Jim May had met a Peace Corps volunteer at a party in the early 1980s. The volunteer had been in Paraguay, where he discovered herbal teas and a plant called stevia, which can be used as a sweetener. Jim bought farmland and a manufacturing plant in Paraguay and began shipping the products to the U.S. He found that one of the teas, mate (rhymes with "latte"), was popular among Mormons because it contains a natural stimulant similar to caffeine.
The business never made much money. Steve, who stocked shelves and sold the product door-to-door as a kid, always swore he'd never join the family business. But Wisdom of the Ancients was in trouble in 1995, and Steve needed a job.

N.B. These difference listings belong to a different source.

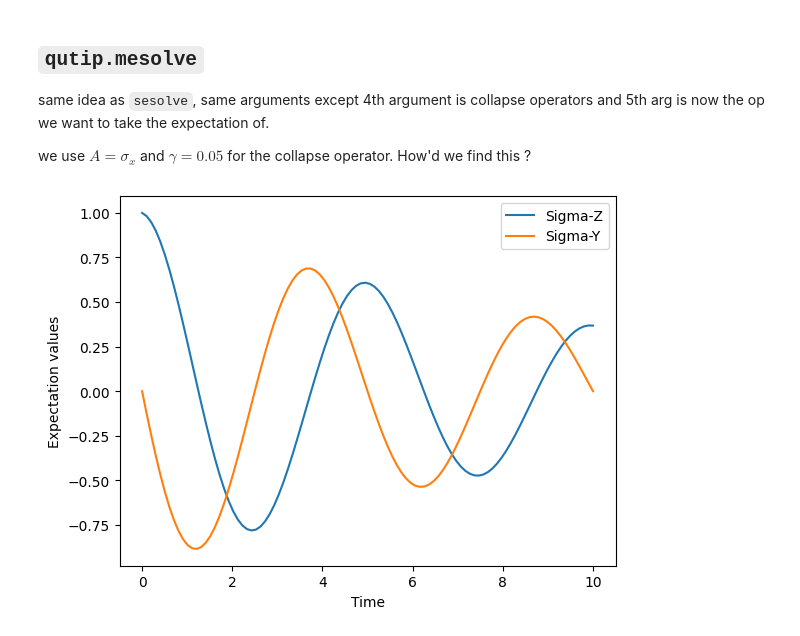
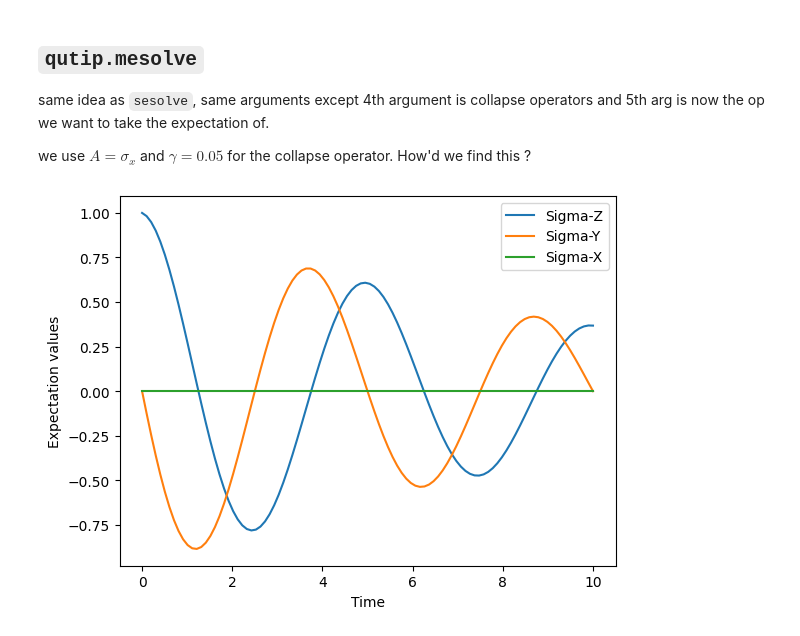
Before and after one commit to MechanicalPenguin225/quandelight, a Jupyter notebook: notebooks/discovering_qutip.ipynb, the cells around one changed output. Cells and saved outputs as stored; diff of their text form; code cells hidden in the pictures.

```diff
--- a/notebooks/discovering_qutip.ipynb
+++ b/notebooks/discovering_qutip.ipynb
@@ -54,20 +54,22 @@ we use $A = \sigma_x$ and $\gamma = 0.05$ for the collapse operator. How'd we fi
 # %%
 times = np.linspace(0.0, 10.0, 100)
 
-result = mesolve(H, psi0, times, [np.sqrt(0.05) * sigmax()], [sigmaz(), sigmay()])
+result = mesolve(H, psi0, times, [np.sqrt(0.05) * sigmax()], [sigmaz(), sigmay(), sigmax()])
 
 fig, ax = plt.subplots()
 
 ax.plot(times, result.expect[0])
 
 ax.plot(times, result.expect[1])
 
+ax.plot(times, result.expect[2])
+
 ax.set_xlabel('Time')
 
 ax.set_ylabel('Expectation values')
 
-ax.legend(("Sigma-Z", "Sigma-Y"))
+ax.legend(("Sigma-Z", "Sigma-Y", "Sigma-X"))
 
 plt.show()
 # %% [output]
-[figure, old version]
+[figure, new version]
```
Also changed, not shown: parts of 9 cells of this notebook, 1 other file.
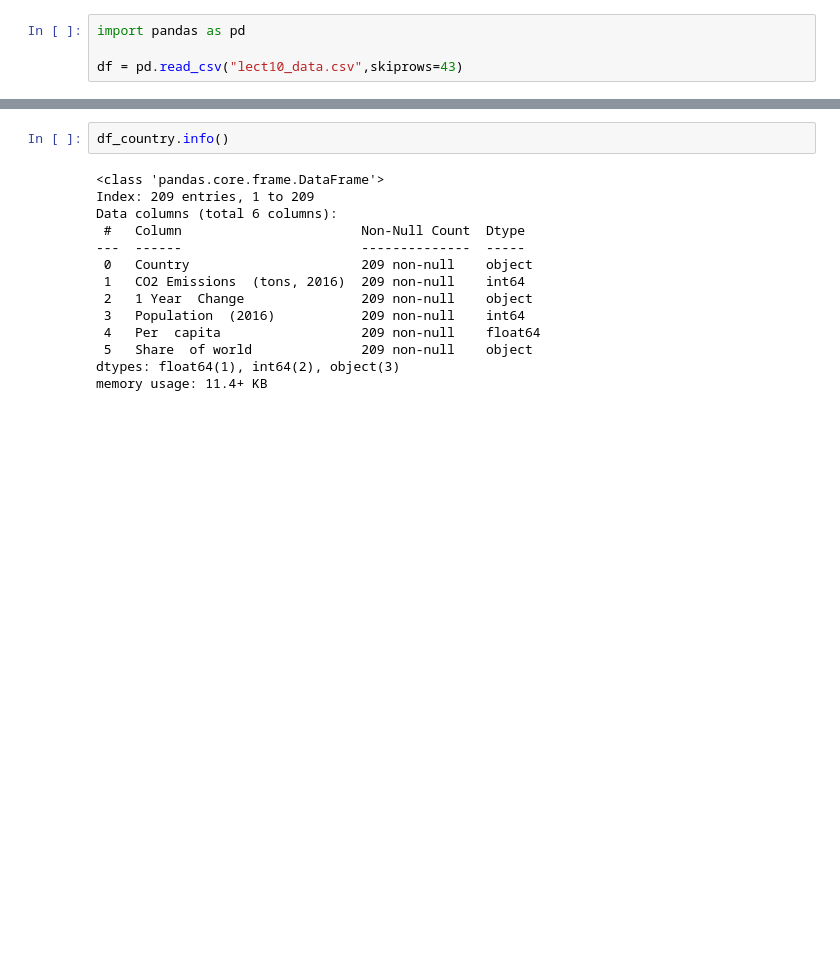
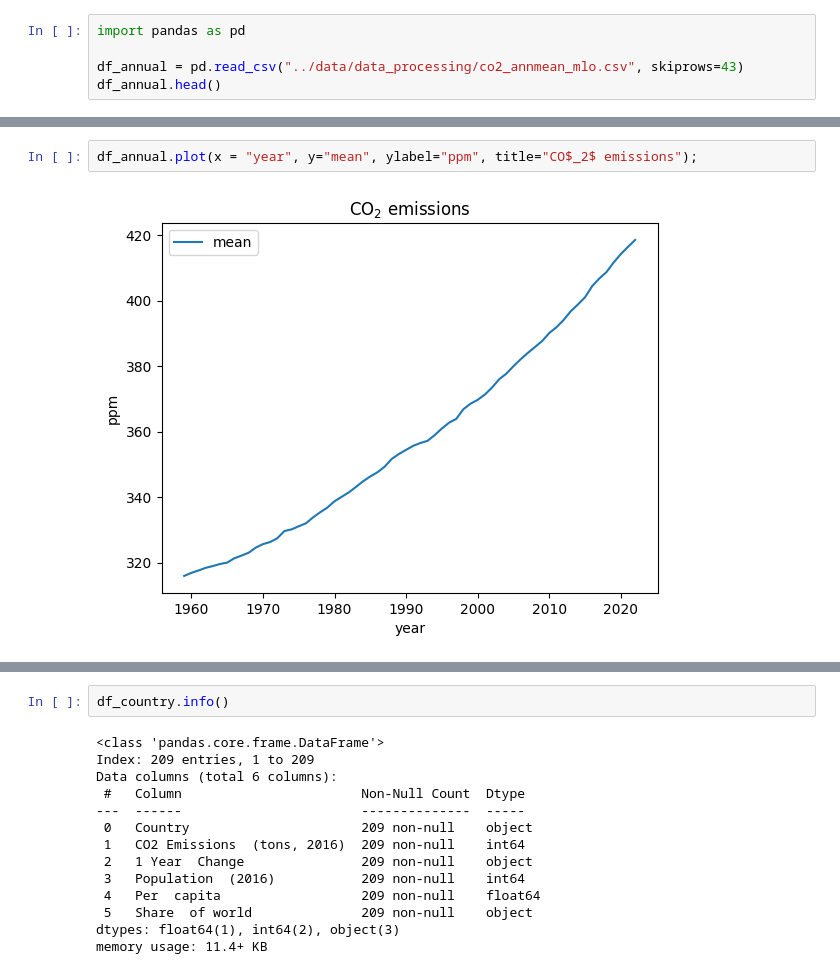
Before and after one commit to Lyceriuss/Python-Henrik-Pedersen-OPA2023, a Jupyter notebook: Code_alongs/lec10_data_storytelling.ipynb, the cells around one changed output, grey strips where cells are left out. Drawn from its saved outputs; the diff is of its cells as text; blank space fills up the shorter version.

```diff
--- a/Code_alongs/lec10_data_storytelling.ipynb
+++ b/Code_alongs/lec10_data_storytelling.ipynb
@@ -3,4 +3,5 @@ Code_along_data
 # %%
 import pandas as pd
 
-df = pd.read_csv("lect10_data.csv",skiprows=43)
+df_annual = pd.read_csv("../data/data_processing/co2_annmean_mlo.csv", skiprows=43)
+df_annual.head()
@@ -7 +28,5 @@ df = pd.read_csv("lect10_data.csv",skiprows=43)
+# %%
+df_annual.plot(x = "year", y="mean", ylabel="ppm", title="CO$_2$ emissions");
+# %% [output]
+[figure, added]
 # %%
```
Also changed, not shown: parts of 14 cells of this notebook, 1 other file.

Jim paid Steve $5 an hour, and let his son put his college economics classes to use. Steve laughs, recalling those early days. His dad believed so strongly in the product, he figured it would simply sell itself. Steve put computers in the office, hired new sales people and reined in his dad, the dreamer.
"The first time I went down to Paraguay, I'm like, 'We have fucking 12 tons of [tea] bark in this place, and I can't sell it in a hundred years!' And that's plus all the crap that's back here," he says, gesturing toward the warehouse behind the Wisdom of the Ancients office in Tempe. "I'm like, 'What the hell are you doing?'"
He says his father sheepishly replied, "Well, what if we get a big order?"
Shortly after his return to Arizona, May hooked up with a college acquaintance, Paul Quinn.
Quinn, who is also gay, had a college experience far removed from May's. While May was attending church and playing soldier, Quinn was battling Claremont McKenna administrators over the inclusion of "sexual preference" in the college's antidiscrimination standards. Ironically, officials refused to formally prohibit discrimination based on sexual preference because the college feared it would lose its ROTC status. Quinn prevailed; the story even made the New York Times.
Quinn left Claremont McKenna after his sophomore year and ended his brief foray into gay activism. He met up with May in 1995 when the two learned they were both living in the Valley; Quinn teaches sign language at Arizona State University.
Although there had never been any attraction before, Steve and Paul fell for each other. Quinn was sure it was short-term; May had applied for a Rhodes scholarship that would have taken him abroad. When he was rejected, the relationship got more intense.
Then May dropped the bomb: He wanted to run for office.
"When we started dating seriously, I had no idea what he was going to do," says Quinn, who only grudgingly approves of the spotlight he and May find themselves in.
Quinn is a quiet type who says May has taught him everything he knows about politics. Quinn hates the social aspect of the political game, but never considered leaving May or discouraging his candidacies.
"He's a gem," Quinn says of May. "He is one of those people who is bound to do this."
Neither knew what the cost would be.
When he decided it was time to run for office, Steve May did the natural thing. He called an old friend, a politician he admired, and asked for advice. In this case, the friend was then-state senator Tom Patterson, a conservative Republican from May's neighborhood. Patterson encouraged May to challenge Senator Chris Cummiskey, a Democrat, in Legislative District 25 in central Phoenix.
Patterson didn't know May was gay. And May didn't know that District 25 happens to be the one legislative district in Arizona where being gay can actually work to a politician's advantage. For most of this decade, District 25 pols have won by appealing to the district's relatively large, politically active gay community, most of whom happen to be Democrats.
So the 1996 race pitted Steve May--closeted homosexual, conservative Republican--against Chris Cummiskey--heterosexual but yet the darling of the district's gay community.
Jeff Ofstedahl, who was then general manager of Echo Magazine, a gay publication, explains, "Steve wasn't gay enough for the gay district, and he was too gay for the Republicans."
Once May figured out that the district had a strong gay power base, he came out quietly to some gay leaders. But he guarded his privacy, refusing to let Quinn move into his condo and hiding their relationship from Republican party leaders.
"I was still convinced that you could not be gay and have a career in politics. I thought that I would have to make a choice," May says. "I was even, at that point, thinking I could just marry a woman, do my political life and be married to a woman, no big deal."